*** Opening The data ***

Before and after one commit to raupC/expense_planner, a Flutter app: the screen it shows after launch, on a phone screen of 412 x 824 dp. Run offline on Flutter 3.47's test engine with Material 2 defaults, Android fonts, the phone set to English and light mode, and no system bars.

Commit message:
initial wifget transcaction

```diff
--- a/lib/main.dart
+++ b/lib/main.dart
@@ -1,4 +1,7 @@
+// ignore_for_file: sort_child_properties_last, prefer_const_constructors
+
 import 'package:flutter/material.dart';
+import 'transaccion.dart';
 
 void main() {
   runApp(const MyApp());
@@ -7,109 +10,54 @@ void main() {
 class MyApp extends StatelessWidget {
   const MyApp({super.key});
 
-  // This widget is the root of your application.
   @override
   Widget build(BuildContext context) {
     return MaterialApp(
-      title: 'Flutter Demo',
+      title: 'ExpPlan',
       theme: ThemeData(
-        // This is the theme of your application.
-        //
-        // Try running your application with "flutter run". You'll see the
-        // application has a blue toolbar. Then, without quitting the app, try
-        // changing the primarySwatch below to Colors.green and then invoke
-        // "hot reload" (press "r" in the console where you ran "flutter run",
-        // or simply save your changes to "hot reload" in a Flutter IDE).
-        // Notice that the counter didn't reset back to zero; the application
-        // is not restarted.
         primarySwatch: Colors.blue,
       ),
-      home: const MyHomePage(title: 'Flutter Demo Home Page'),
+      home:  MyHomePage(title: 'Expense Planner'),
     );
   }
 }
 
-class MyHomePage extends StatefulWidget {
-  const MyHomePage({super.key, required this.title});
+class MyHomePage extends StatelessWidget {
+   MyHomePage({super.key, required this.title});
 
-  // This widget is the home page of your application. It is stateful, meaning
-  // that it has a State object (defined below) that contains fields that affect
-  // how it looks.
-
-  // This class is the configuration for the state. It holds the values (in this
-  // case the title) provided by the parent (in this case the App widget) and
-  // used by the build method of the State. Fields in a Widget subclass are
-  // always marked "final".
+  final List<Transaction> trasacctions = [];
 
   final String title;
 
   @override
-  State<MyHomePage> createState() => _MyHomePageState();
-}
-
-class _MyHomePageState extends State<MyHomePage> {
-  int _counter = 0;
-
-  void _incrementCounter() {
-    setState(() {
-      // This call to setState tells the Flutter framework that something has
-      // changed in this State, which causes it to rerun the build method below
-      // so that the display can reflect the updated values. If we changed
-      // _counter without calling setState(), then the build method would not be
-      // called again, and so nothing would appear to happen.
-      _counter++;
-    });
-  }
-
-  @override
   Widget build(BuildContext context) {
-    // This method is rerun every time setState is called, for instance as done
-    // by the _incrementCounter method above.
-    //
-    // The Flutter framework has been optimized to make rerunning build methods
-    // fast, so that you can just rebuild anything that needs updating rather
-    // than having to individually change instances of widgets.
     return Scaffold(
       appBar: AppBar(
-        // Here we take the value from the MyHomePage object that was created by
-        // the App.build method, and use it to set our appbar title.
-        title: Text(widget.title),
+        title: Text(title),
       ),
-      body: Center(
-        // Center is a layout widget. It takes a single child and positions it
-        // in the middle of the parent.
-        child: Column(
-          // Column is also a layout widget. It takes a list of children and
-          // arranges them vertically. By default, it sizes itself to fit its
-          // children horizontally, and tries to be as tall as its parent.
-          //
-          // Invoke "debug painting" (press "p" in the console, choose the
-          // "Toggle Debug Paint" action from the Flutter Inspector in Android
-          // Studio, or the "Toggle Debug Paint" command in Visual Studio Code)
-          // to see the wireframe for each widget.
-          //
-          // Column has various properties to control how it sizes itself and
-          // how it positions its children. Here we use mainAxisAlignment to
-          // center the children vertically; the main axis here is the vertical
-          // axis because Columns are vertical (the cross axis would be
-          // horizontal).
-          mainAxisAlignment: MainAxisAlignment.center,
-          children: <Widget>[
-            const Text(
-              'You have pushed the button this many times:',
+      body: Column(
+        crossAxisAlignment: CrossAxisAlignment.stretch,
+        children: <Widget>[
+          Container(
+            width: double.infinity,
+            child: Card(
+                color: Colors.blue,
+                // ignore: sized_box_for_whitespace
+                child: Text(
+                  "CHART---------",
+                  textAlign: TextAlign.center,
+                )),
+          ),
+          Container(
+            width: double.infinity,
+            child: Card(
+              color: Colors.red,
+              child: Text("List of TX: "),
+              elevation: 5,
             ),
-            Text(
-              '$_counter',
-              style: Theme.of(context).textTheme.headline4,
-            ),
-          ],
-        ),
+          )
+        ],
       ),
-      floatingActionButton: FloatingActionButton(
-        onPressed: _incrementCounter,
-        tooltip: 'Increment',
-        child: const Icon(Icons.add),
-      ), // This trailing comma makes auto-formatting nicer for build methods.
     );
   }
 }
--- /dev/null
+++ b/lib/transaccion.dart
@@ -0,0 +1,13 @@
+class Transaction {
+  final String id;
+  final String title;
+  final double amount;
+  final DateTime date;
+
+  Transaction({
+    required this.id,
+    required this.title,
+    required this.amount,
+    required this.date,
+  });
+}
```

*** Closing The data ***

What you should do
Provide a verbatim reproduction of all the records.

Written reply
Before and after one commit to raupC/expense_planner, a Flutter app: the screen it shows after launch, on a phone screen of 412 x 824 dp. Run offline on Flutter 3.47's test engine with Material 2 defaults, Android fonts, the phone set to English and light mode, and no system bars.

Commit message:
initial wifget transcaction

```diff
--- a/lib/main.dart
+++ b/lib/main.dart
@@ -1,4 +1,7 @@
+// ignore_for_file: sort_child_properties_last, prefer_const_constructors
+
 import 'package:flutter/material.dart';
+import 'transaccion.dart';
 
 void main() {
   runApp(const MyApp());
@@ -7,109 +10,54 @@ void main() {
 class MyApp extends StatelessWidget {
   const MyApp({super.key});
 
-  // This widget is the root of your application.
   @override
   Widget build(BuildContext context) {
     return MaterialApp(
-      title: 'Flutter Demo',
+      title: 'ExpPlan',
       theme: ThemeData(
-        // This is the theme of your application.
-        //
-        // Try running your application with "flutter run". You'll see the
-        // application has a blue toolbar. Then, without quitting the app, try
-        // changing the primarySwatch below to Colors.green and then invoke
-        // "hot reload" (press "r" in the console where you ran "flutter run",
-        // or simply save your changes to "hot reload" in a Flutter IDE).
-        // Notice that the counter didn't reset back to zero; the application
-        // is not restarted.
         primarySwatch: Colors.blue,
       ),
-      home: const MyHomePage(title: 'Flutter Demo Home Page'),
+      home:  MyHomePage(title: 'Expense Planner'),
     );
   }
 }
 
-class MyHomePage extends StatefulWidget {
-  const MyHomePage({super.key, required this.title});
+class MyHomePage extends StatelessWidget {
+   MyHomePage({super.key, required this.title});
 
-  // This widget is the home page of your application. It is stateful, meaning
-  // that it has a State object (defined below) that contains fields that affect
-  // how it looks.
-
-  // This class is the configuration for the state. It holds the values (in this
-  // case the title) provided by the parent (in this case the App widget) and
-  // used by the build method of the State. Fields in a Widget subclass are
-  // always marked "final".
+  final List<Transaction> trasacctions = [];
 
   final String title;
 
   @override
-  State<MyHomePage> createState() => _MyHomePageState();
-}
-
-class _MyHomePageState extends State<MyHomePage> {
-  int _counter = 0;
-
-  void _incrementCounter() {
-    setState(() {
-      // This call to setState tells the Flutter framework that something has
-      // changed in this State, which causes it to rerun the build method below
-      // so that the display can reflect the updated values. If we changed
-      // _counter without calling setState(), then the build method would not be
-      // called again, and so nothing would appear to happen.
-      _counter++;
-    });
-  }
-
-  @override
   Widget build(BuildContext context) {
-    // This method is rerun every time setState is called, for instance as done
-    // by the _incrementCounter method above.
-    //
-    // The Flutter framework has been optimized to make rerunning build methods
-    // fast, so that you can just rebuild anything that needs updating rather
-    // than having to individually change instances of widgets.
     return Scaffold(
       appBar: AppBar(
-        // Here we take the value from the MyHomePage object that was created by
-        // the App.build method, and use it to set our appbar title.
-        title: Text(widget.title),
+        title: Text(title),
       ),
-      body: Center(
-        // Center is a layout widget. It takes a single child and positions it
-        // in the middle of the parent.
-        child: Column(
-          // Column is also a layout widget. It takes a list of children and
-          // arranges them vertically. By default, it sizes itself to fit its
-          // children horizontally, and tries to be as tall as its parent.
-          //
-          // Invoke "debug painting" (press "p" in the console, choose the
-          // "Toggle Debug Paint" action from the Flutter Inspector in Android
-          // Studio, or the "Toggle Debug Paint" command in Visual Studio Code)
-          // to see the wireframe for each widget.
-          //
-          // Column has various properties to control how it sizes itself and
-          // how it positions its children. Here we use mainAxisAlignment to
-          // center the children vertically; the main axis here is the vertical
-          // axis because Columns are vertical (the cross axis would be
-          // horizontal).
-          mainAxisAlignment: MainAxisAlignment.center,
-          children: <Widget>[
-            const Text(
-              'You have pushed the button this many times:',
+      body: Column(
+        crossAxisAlignment: CrossAxisAlignment.stretch,
+        children: <Widget>[
+          Container(
+            width: double.infinity,
+            child: Card(
+                color: Colors.blue,
+                // ignore: sized_box_for_whitespace
+                child: Text(
+                  "CHART---------",
+                  textAlign: TextAlign.center,
+                )),
+          ),
+          Container(
+            width: double.infinity,
+            child: Card(
+              color: Colors.red,
+              child: Text("List of TX: "),
+              elevation: 5,
             ),
-            Text(
-              '$_counter',
-              style: Theme.of(context).textTheme.headline4,
-            ),
-          ],
-        ),
+          )
+        ],
       ),
-      floatingActionButton: FloatingActionButton(
-        onPressed: _incrementCounter,
-        tooltip: 'Increment',
-        child: const Icon(Icons.add),
-      ), // This trailing comma makes auto-formatting nicer for build methods.
     );
   }
 }
--- /dev/null
+++ b/lib/transaccion.dart
@@ -0,0 +1,13 @@
+class Transaction {
+  final String id;
+  final String title;
+  final double amount;
+  final DateTime date;
+
+  Transaction({
+    required this.id,
+    required this.title,
+    required this.amount,
+    required this.date,
+  });
+}
```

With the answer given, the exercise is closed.